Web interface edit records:
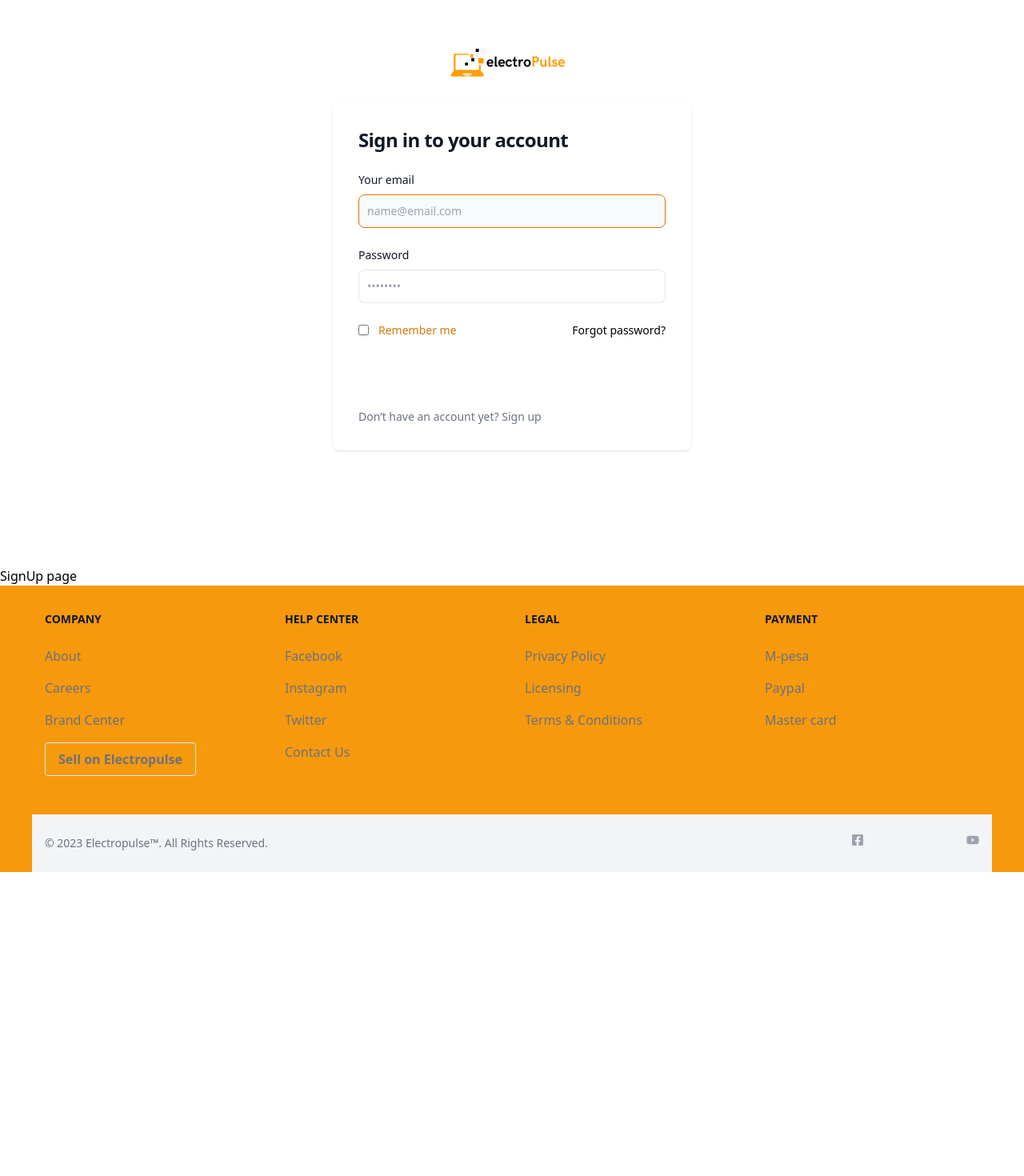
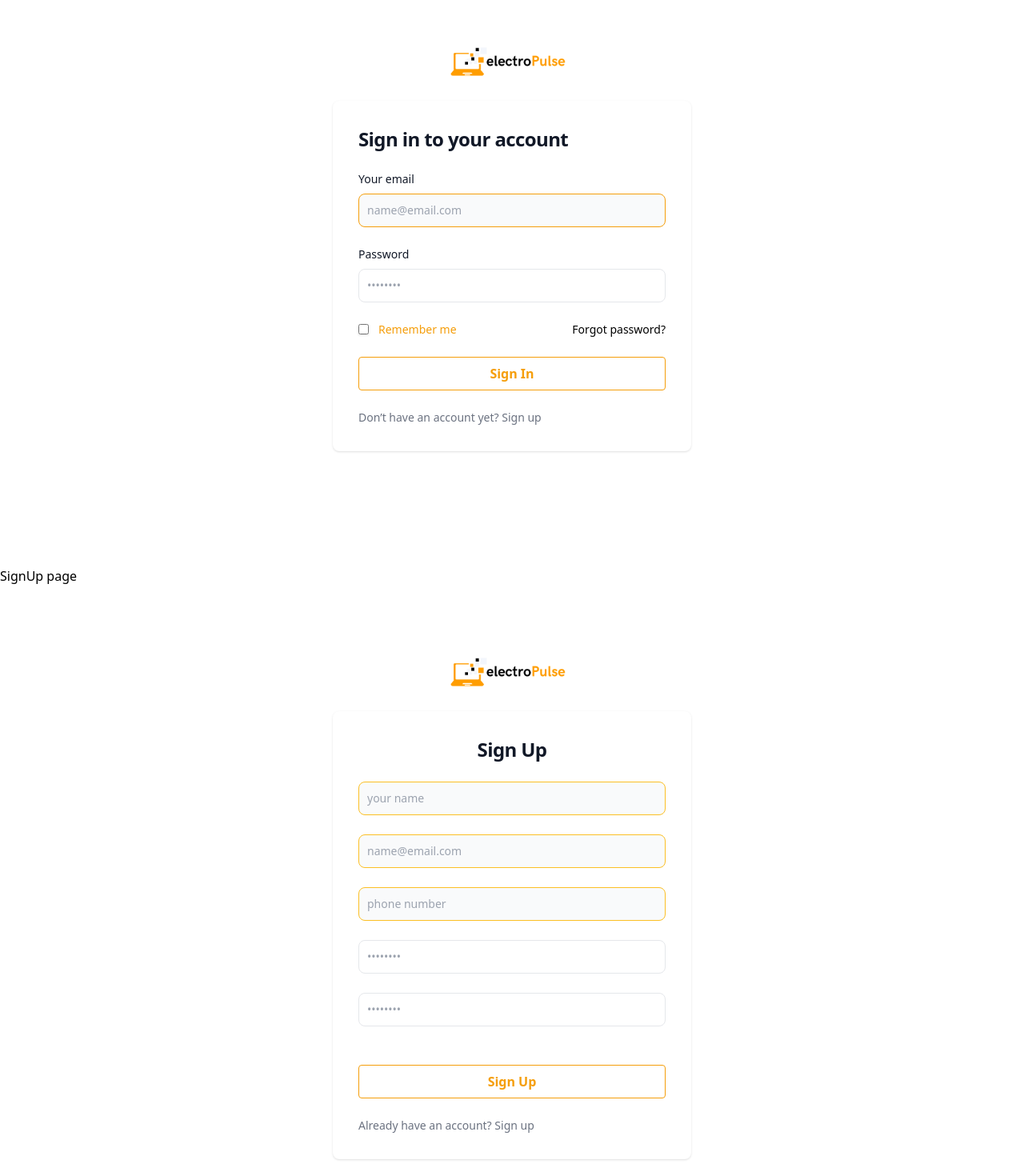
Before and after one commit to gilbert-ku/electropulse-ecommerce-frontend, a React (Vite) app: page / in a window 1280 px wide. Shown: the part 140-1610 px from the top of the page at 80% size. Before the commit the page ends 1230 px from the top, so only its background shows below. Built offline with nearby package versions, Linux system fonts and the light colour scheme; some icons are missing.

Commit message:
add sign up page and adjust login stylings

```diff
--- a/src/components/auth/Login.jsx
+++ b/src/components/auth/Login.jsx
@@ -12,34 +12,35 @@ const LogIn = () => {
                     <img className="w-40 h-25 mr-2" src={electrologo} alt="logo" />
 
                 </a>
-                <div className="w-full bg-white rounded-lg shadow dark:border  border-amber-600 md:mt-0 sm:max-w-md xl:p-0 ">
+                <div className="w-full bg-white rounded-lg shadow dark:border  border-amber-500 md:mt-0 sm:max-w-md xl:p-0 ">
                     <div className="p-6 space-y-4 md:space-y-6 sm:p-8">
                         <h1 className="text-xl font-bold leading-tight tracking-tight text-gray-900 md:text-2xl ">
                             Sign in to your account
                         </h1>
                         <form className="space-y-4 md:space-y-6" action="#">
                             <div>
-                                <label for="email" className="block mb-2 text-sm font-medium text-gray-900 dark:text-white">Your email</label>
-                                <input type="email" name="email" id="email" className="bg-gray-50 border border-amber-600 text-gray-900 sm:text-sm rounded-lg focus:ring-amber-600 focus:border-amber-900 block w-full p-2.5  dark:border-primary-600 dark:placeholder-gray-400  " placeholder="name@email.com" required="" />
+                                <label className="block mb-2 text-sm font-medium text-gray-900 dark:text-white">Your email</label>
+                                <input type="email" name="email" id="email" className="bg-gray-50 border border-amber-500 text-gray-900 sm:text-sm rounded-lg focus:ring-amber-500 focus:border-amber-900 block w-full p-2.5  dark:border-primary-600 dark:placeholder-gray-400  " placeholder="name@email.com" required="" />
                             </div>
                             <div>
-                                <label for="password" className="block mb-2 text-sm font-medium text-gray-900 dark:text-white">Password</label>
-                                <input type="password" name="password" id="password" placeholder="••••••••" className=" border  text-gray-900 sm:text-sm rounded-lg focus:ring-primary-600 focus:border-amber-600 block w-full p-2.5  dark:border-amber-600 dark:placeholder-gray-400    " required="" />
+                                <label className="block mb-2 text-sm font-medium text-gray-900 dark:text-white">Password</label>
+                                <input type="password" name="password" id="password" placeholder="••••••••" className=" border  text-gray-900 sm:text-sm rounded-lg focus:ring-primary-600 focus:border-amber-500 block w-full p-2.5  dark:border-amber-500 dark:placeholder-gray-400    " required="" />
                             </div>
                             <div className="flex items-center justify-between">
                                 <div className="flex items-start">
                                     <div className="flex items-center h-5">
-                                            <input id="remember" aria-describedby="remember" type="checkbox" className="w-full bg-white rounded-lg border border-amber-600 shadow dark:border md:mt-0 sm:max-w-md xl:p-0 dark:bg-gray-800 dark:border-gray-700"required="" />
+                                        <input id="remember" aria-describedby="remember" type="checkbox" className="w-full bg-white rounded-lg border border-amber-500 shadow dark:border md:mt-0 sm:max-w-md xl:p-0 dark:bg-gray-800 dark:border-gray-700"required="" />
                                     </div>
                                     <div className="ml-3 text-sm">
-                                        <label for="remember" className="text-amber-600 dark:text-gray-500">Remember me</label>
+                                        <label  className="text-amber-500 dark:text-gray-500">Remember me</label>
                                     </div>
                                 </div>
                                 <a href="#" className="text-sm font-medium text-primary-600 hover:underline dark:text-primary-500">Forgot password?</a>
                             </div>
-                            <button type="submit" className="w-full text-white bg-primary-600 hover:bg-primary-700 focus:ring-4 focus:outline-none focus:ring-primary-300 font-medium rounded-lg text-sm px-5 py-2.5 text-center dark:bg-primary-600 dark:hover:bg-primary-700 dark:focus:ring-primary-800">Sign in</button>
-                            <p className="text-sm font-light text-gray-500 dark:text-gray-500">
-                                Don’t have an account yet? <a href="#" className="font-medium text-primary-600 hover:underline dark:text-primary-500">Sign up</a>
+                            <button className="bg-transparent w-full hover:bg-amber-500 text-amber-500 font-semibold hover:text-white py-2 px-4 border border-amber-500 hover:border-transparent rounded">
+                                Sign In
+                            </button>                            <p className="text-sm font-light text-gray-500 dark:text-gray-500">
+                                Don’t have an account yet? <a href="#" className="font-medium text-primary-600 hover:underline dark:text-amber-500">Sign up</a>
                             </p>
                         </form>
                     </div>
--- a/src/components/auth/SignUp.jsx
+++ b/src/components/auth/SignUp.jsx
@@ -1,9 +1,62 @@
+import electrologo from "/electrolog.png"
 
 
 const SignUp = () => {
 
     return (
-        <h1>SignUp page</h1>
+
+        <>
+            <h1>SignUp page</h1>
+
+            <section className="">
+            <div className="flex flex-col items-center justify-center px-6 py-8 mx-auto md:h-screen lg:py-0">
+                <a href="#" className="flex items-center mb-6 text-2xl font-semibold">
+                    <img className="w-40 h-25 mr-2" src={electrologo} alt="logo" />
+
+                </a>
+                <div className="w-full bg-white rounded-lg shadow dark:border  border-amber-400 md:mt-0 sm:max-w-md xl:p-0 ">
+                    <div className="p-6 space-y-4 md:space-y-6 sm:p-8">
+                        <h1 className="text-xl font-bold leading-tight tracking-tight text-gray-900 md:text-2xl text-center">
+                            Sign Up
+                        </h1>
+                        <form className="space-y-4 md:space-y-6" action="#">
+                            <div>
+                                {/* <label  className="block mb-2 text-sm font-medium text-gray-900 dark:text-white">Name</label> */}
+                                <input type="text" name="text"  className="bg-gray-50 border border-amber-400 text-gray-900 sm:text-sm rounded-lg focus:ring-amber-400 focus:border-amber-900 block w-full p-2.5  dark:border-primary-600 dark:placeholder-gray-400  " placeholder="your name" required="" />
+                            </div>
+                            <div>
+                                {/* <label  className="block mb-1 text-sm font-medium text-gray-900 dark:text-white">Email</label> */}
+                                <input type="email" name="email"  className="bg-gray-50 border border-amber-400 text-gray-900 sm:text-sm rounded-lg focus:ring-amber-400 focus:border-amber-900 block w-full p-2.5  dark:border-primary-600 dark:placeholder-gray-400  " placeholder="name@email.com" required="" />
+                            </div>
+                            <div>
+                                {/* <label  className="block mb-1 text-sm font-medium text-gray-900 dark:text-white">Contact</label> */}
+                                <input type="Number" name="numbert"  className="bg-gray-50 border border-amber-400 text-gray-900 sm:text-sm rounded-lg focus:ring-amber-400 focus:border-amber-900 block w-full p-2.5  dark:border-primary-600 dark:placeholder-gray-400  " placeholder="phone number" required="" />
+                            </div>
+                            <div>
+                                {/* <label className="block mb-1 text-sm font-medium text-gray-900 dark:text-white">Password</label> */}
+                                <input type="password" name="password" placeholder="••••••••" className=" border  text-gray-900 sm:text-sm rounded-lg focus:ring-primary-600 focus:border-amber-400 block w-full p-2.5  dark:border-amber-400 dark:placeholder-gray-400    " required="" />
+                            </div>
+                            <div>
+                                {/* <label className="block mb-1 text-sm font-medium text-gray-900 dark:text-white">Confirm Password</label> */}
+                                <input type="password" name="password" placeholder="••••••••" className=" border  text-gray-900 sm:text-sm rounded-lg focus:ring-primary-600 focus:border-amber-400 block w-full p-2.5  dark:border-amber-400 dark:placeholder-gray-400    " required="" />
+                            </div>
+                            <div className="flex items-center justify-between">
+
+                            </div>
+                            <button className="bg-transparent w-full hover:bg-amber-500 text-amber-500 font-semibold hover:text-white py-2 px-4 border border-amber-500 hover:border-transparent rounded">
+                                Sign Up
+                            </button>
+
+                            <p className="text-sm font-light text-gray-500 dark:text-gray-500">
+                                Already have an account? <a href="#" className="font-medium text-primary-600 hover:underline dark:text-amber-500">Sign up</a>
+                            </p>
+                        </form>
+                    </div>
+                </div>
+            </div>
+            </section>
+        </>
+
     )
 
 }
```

• _Your assignment_
Copy every line from the entries that contains the word "hover".

• _The completed task_
                                 <a href="#" className="text-sm font-medium text-primary-600 hover:underline dark:text-primary-500">Forgot password?</a>
-                            <button type="submit" className="w-full text-white bg-primary-600 hover:bg-primary-700 focus:ring-4 focus:outline-none focus:ring-primary-300 font-medium rounded-lg text-sm px-5 py-2.5 text-center dark:bg-primary-600 dark:hover:bg-primary-700 dark:focus:ring-primary-800">Sign in</button>
-                                Don’t have an account yet? <a href="#" className="font-medium text-primary-600 hover:underline dark:text-primary-500">Sign up</a>
+                            <button className="bg-transparent w-full hover:bg-amber-500 text-amber-500 font-semibold hover:text-white py-2 px-4 border border-amber-500 hover:border-transparent rounded">
+                                Don’t have an account yet? <a href="#" className="font-medium text-primary-600 hover:underline dark:text-amber-500">Sign up</a>
+                            <button className="bg-transparent w-full hover:bg-amber-500 text-amber-500 font-semibold hover:text-white py-2 px-4 border border-amber-500 hover:border-transparent rounded">
+                                Already have an account? <a href="#" className="font-medium text-primary-600 hover:underline dark:text-amber-500">Sign up</a>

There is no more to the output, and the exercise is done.